Anyone who has been in church most of his or her life knows the story of Abraham and God’s promise to make him a father of many nations. For anyone who isn’t familiar with the story, start at Genesis 12 for the story of Abraham and God’s call on his life.
Just like Abraham, I believe everyone has a call from God. No, it might not be to go to an unknown land and start a new nation. Most likely, it won’t be. But it will be something that can help share the gospel, something that God has created you specifically to accomplish.
Looking back, I can see that I had a call to write long before I knew it. Even as a child, I loved to write about anything about everything, and words came easily to me. I was the only one in Mrs. Renfroe’s eighth grade English class who looked forward to deconstructing a sentence each morning. And, nerdy as it may be, that hasn’t changed.
God had this plan for my life all along. It just took me a while to get onboard. I eventually graduated with a journalism degree, but only after a series of events convinced me to switch my major from becoming a news anchor to becoming someone who would write the news—and much more.
That was my first experience in setting my plans aside for the greater plans God had for me, and the doors began to open. I enjoyed coveted internships and numerous publications through my university news mediums. So much so, that I got a little cocky and forgot the source of my talents.
That was my first Ismael.
I graduated at an all-time low for journalism and found myself working two and three part-time jobs to pay rent while taking any freelance opportunity that came my way and applying for jobs left and right. That was a hard year, but it taught me humility, and I wouldn’t take anything for it.
I naively assumed my portfolio, grades and status in the Communications College at The University of Alabama would easily land me any job I wanted. Like Abraham’s wife, Sarai (later Sarah), trusted in her handmaiden rather than God, I trusted in my degree and knowledge rather than God.
After a lesson in humility and patience, I went on to work for a Christian publisher. This job not only helped me as a journalist but also in my faith walk. I feel like God truly used it to show me how He knows best for our lives.
I later worked for my old university as a book editor and now have the privilege of working for myself as an independent contractor. And, up until a little more than a year ago I was perfectly content writing articles and doing graphic design. I could work as much or little as I needed and set my own hours, all while making a comfortable living.
Then, while sitting in a restaurant one afternoon I felt a story come up inside of me. This stirred an urge I haven’t felt in more than a decade. An urge to write a novel.
I started writing my thoughts on my phone’s notes app as I waited for my salad. When I got home, I jotted down some more. The characters begin to come together, and stories I had both lived out and made up over the years joined it to form a full-length novel.
After editing it a gazillion times over and having trusted people read, proof and offer their opinions on it, I am now in the hardest stage of writing.
The waiting period.
This is where I research book agencies and publishers to find who might want an Inspirational Comedic Romance based in the Deep South with sarcastic dialogue.

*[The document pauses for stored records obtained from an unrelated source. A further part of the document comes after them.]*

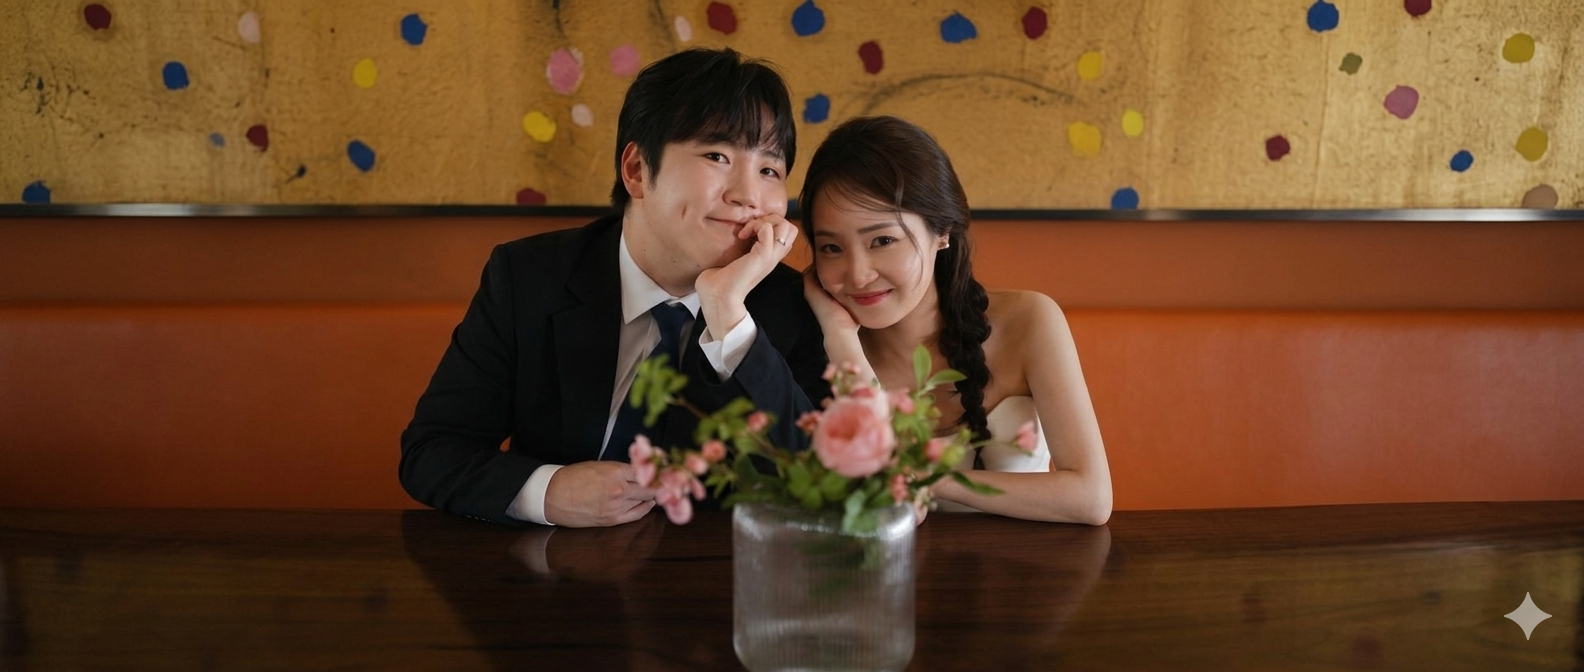
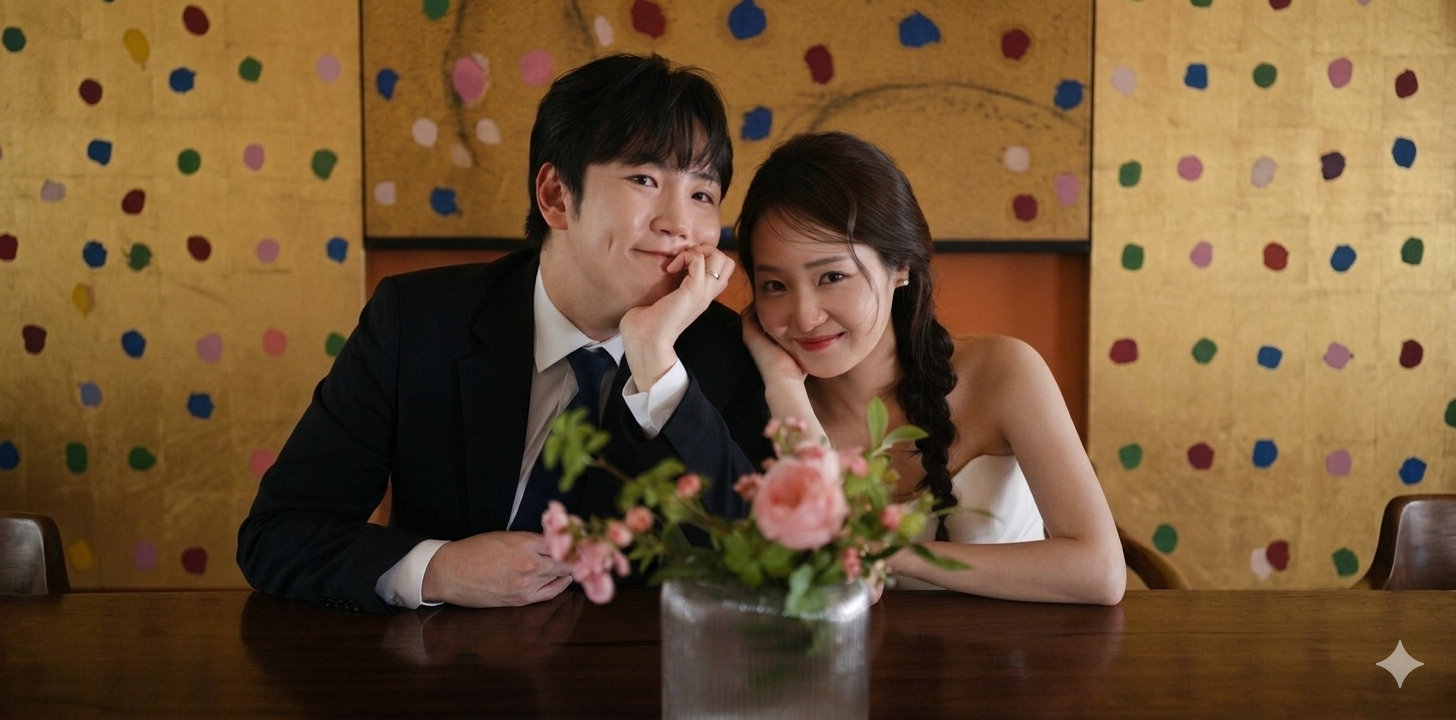
added photo

diff --git a/script.js b/script.js
@@ -54,7 +54,9 @@ var CONFIG = {
 
   /* ── 갤러리 이미지 목록 ──────────────────────────────────
      src/gallery 에 이미지 추가 시 이 배열에만 추가하면 됩니다.
-     wide: true → 3열 그리드에서 2칸 너비(가로형 사진에 적합)  */
+     마지막 행 레이아웃은 자동 보정됩니다:
+       개수 % 3 === 2 → 마지막 wide(2칸)
+       개수 % 3 === 1 → 마지막 fullrow(3칸 전체)            */
   galleryImages: [
     { src: "src/gallery/IMG_8467.JPG", alt: "커플 사진 1" },
     { src: "src/gallery/IMG_8471.jpg", alt: "커플 사진 2" },
@@ -63,7 +65,14 @@ var CONFIG = {
     { src: "src/gallery/IMG_8483.JPG", alt: "커플 사진 5" },
     { src: "src/gallery/IMG_8485.jpg", alt: "커플 사진 6" },
     { src: "src/gallery/IMG_8489 2.JPG", alt: "커플 사진 7" },
-    { src: "src/gallery/IMG_8503.jpg", alt: "커플 사진 8", wide: true },
+    { src: "src/gallery/IMG_8496.JPG", alt: "커플 사진 8" },
+    { src: "src/gallery/IMG_8497.jpg", alt: "커플 사진 9" },
+    { src: "src/gallery/IMG_8503.jpg", alt: "커플 사진 10" },
+    { src: "src/gallery/IMG_8508.jpg", alt: "커플 사진 11" },
+    { src: "src/gallery/IMG_8509.jpg", alt: "커플 사진 12" },
+    { src: "src/gallery/IMG_8510.jpg", alt: "커플 사진 13" },
+    { src: "src/gallery/IMG_8512.jpg", alt: "커플 사진 14" },
+    { src: "src/gallery/IMG_8513.JPG", alt: "커플 사진 15" },
   ],
 };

Then, I have to write a letter about why they will like my book and should represent or publish it. That leads to sending out a sample of the book and waiting for a reply.
So far, I’ve received several “no” responses, all of which mention that it’s purely nit-picky personal preferences as to why they passed. I also have several more letters lost in cyberspace, waiting to be decided upon. Meanwhile, I learn about certain self-published writers making good money off of their books. This tempts me to do the same.
But God said “wait.”
I don’t know why, but I know He knows. And that’s a good enough reason for me to do it. There’s nothing wrong with trying, again and again, to go the traditional publishing route or going straight to self-publication or doing a little of both. But for some reason, I feel God telling me to wait.
Within about an hour of my doubts, I saw a social media post by a well-respected Southern author. Lisa Patton Instagrammed all of the rejection letters she received for Whistlin’ Dixie in a Nor’Easter, which many people praised after it’s publication. That was the encouragement I needed at the right time to keep pressing on.
I don’t know who will accept my book nor when it will get accepted. All I can do is keep writing my next book and trust God to do the rest. I encourage you to do the same with whatever it is He has called you to do.
Don’t birth an Ishmael when you can spend your time preparing for an Isaac.